Encoding The conversion of a sender's ideas and thoughts into a mesage, usually in the form of words or signs. What matters is not what the source says but what the receiver hears.
Channel A medium of communication - such as a voice, radio, or newspaper - for transmitting a message.
Noise Anything that interferes with, distorts, or slows down the transmission of information.
Decoding Interpretation of the language and symbols sent by the source through a channel.
Receiver The person who decodes a message.
Feedback The receiver's response to a message.

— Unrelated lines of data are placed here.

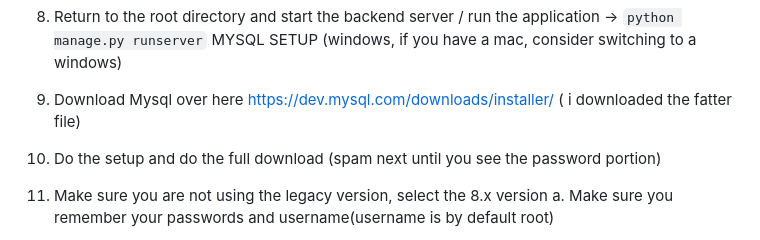
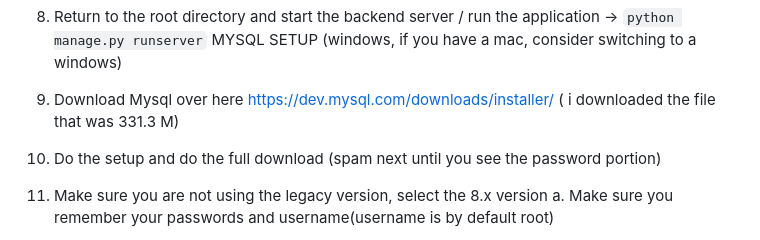
Before and after one commit to LetsMesh/Site, a Markdown page: README.md, the part around the change. Rendered like a GitHub page.

Commit message:
fixed a slight miscommunication thingy

```diff
--- a/README.md
+++ b/README.md
@@ -76,7 +76,7 @@ Check npm version with `npm -v` -> This should show 9.6.7 in the console
 7. Build the frontend -> in the same directory as step 7 run `npm run build`
 8. Return to the root directory and start the backend server / run the application -> `python manage.py runserver`
 MYSQL SETUP (windows, if you have a mac, consider switching to a windows)
-1. Download Mysql over here https://dev.mysql.com/downloads/installer/ ( i downloaded the fatter file)
+1. Download Mysql over here https://dev.mysql.com/downloads/installer/ ( i downloaded the file that was 331.3 M)
 2. Do the setup and do the full download (spam next until you see the password portion)
 3. Make sure you are not using the legacy version, select the 8.x version
     a. Make sure you remember your passwords and username(username is by default root)
```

Promotion can perform one or more of three tasks... Inform the target audience, persuade the target audience, or remind the target audience. Often a marketer will try to accomplish two or more of these tasks at the same time.
Informative Promotion Increasing awareness of new brand, product class or product attribute; explaining how the product works; suggesting new uses for a product; builiding a company image
Persuasive Promotion Encourage brand switching; change customers' perceptions of product attributes; influencing customers to buy now; persuading customers to call
Reminder Promotion Reminding consumers that the product may be needed in the near future; reminding consumers where to buy the product; maintaining consumer awareness
AIDA Concept A model that outlines the process for achieving promotional goals in terms of stages of consumer involvement with the message; the acronym stands for attention, interest, desire, and action.
The particular promotional mix chosen by a firm for a product or service depends on six factors: The nature of the product, the stage in the product life cycle, target market characteristics, the type of buying decision, funds available for promotion, and whether a push or a pull strategy will be used.
Push Strategy A marketing strategy that uses aggressive personal selling and trade advertising to convince a wholesaler or a retailer to carry and sell particular merchandise.
Pull Strategy A marketing strategy that stimulates consumer demand to obtain product distribution.
Integrated Marketing Communications (IMC) The careful coordination of all promotional messages for a product or a service to assure the consistency of a messages at every contact point where a company meets the consumer.
Potential Problems of Test Marketing Competitors try to sabotage environment; highly expensive; new product is exposed to competitors
Post-Launch Evaluation Monitor consumer response and indentify possible problems with the marketing mix.
Created by: lauralo8